* **Directions**:
Please state how many lines of the records below contain the word "right". Give the number and nothing else.

* **Task input**:
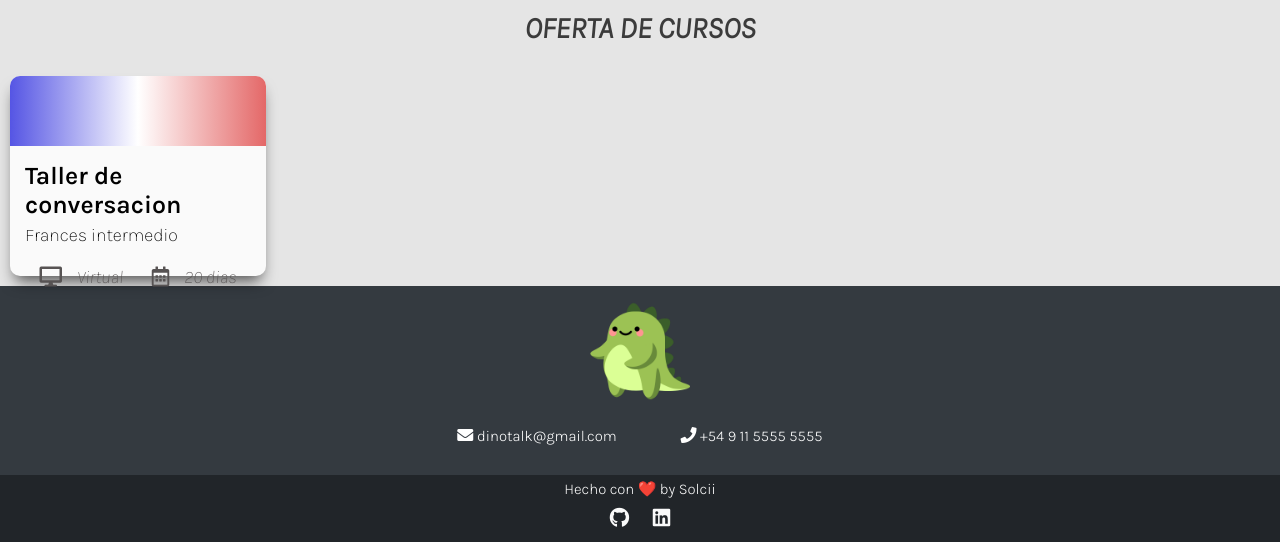
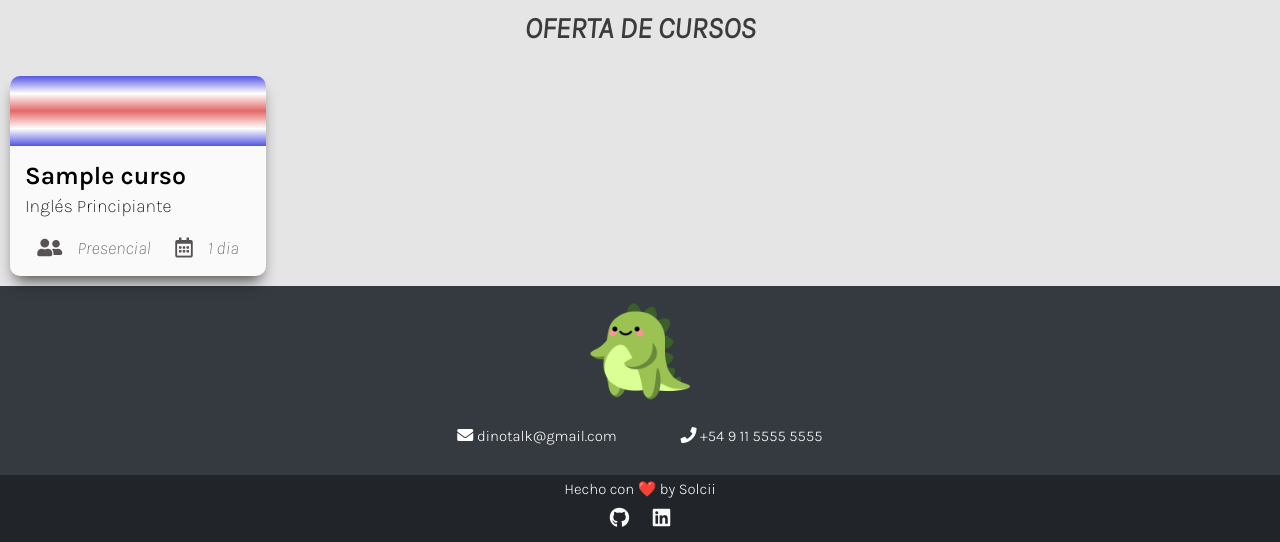
Before and after one commit to Solcii/DinoTalk, a Django app: page /cursos/ in a window 1280 px wide. Shown: the part 80-622 px from the top of the page. Run offline with Django 3.2, Linux system fonts and the light colour scheme; tables that the repository leaves empty hold one stand-in row (values such as "Sample post"); some libraries are stand-ins or nearby versions.

Commit message:
repeticion card cursos

```diff
--- a/cursos/views.py
+++ b/cursos/views.py
@@ -1,11 +1,13 @@
 from django.shortcuts import render
 from django.template import loader
+from .models import Curso
 
 def home(request):
     return render(request, 'index.html')
 
 def cursos(request):
-    return render(request, 'cursos.html')
+    cursos = Curso.objects.filter()
+    return render(request, 'cursos.html', {'cursos': cursos} )
 
 def contacto(request):
     return render(request, 'contacto.html')
--- a/static/css/cursos.css
+++ b/static/css/cursos.css
@@ -54,8 +54,23 @@
 
 .card-curso-header {
     height: 7rem;
-    background: linear-gradient(to right, rgb(85, 85, 228), white, rgb(228, 104, 104));
     border-radius: 1rem 1rem 0 0;
+}
+
+.ingles {
+    background: linear-gradient(to top, rgb(85, 85, 228), #fff, rgb(228, 104, 104), #fff, rgb(85, 85, 228));
+}
+
+.aleman {
+    background: linear-gradient(to top, #000, rgb(228, 104, 104), rgb(228, 218, 85));
+}
+
+.frances {
+    background: linear-gradient(to right, rgb(85, 85, 228), #fff, rgb(228, 104, 104));
+}
+
+.portugues {
+    background: linear-gradient(to right, rgb(24, 110, 16), rgb(228, 104, 104));
 }
 
 .card-curso-contenido {
@@ -100,3 +115,15 @@
     justify-content: space-around;
     align-items: center;
 }
+
+.no-cursos {
+    margin: 3rem;
+}
+
+.inscripciones-abiertas {
+    color: #9CC254;
+}
+
+.incripciones-cerradas {
+    color: #E80000;
+}
--- a/templates/cursos.html
+++ b/templates/cursos.html
@@ -7,31 +7,53 @@
 {% block main %}
 <h1 class="titulo-seccion-cursos">Oferta de cursos</h1>
 <section class="oferta-cursos">
+    {% if cursos %} {% for curso in cursos %}
+
     <div class="card-wrap">
         <div class="card-curso">
             <div class="card-front">
-                <div class="card-curso-header">
-                </div>
+                {% if curso.idioma == 'I' %}
+                <div class="card-curso-header ingles"></div>
+                {% elif curso.idioma == 'A' %}
+                <div class="card-curso-header aleman"></div>
+                {% elif curso.idioma == 'F' %}
+                <div class="card-curso-header frances"></div>
+                {% else %}
+                <div class="card-curso-header portugues"></div>
+                {% endif %}
                 <div class="card-curso-contenido">
-                    <h2 class="titulo-curso">Taller de conversacion</h2>
-                    <h3 class="idioma">Frances intermedio</h3>
+                    <h2 class="titulo-curso">{{ curso.titulo }}</h2>
+                    <h3 class="idioma">{{ curso.get_idioma_display }} {{ curso.get_nivel_display }} </h3>
                     <div class="footer-card-curso">
                         <div class="modalidad">
-                            <i class="fas fa-desktop modalidad-icono"></i>
-                            <h2 class="modalidad-titulo">Virtual</h2>
+                            {% if curso.modalidad == 'V' %}
+                            <i class="fas fa-desktop modalidad-icono"></i> {% else %}
+                            <i class="fas fa-user-friends modalidad-icono"></i> {% endif %}
+                            <h2 class="modalidad-titulo">{{ curso.get_modalidad_display }}</h2>
                         </div>
                         <div class="duracion">
-                            <i class="far fa-calendar-alt duracion-icono"></i>
-                            <h2 class="duracion-titulo">20 dias</h2>
+                            <i class="far fa-calendar-alt duracion-icono"></i> {% if curso.duracion == 1 %}
+                            <h2 class="duracion-titulo">{{ curso.duracion }} dia</h2>
+                            {% else %}
+                            <h2 class="duracion-titulo">{{ curso.duracion }} dias</h2>
+                            {% endif %}
                         </div>
                     </div>
                 </div>
             </div>
             <div class="card-back">
-                <h2 class="inscripciones">Incripciones abiertas</h2>
+                {% if curso.inscripciones_abiertas %}
+                <h2 class="inscripciones incripciones-abiertas">Incripciones abiertas</h2>
+                {% else %}
+                <h2 class="inscripciones incripciones-cerradas">Incripciones cerradas</h2>
+                {% endif %}
             </div>
         </div>
     </div>
+    {% endfor %} {% else %}
+    <h2 class="no-cursos">Lo sentimos, no tenemos cursos para mostrar en este momento...</h2>
+
+    {% endif %}
 </section>
 
 {% endblock main %}
```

* **Finished task**:
3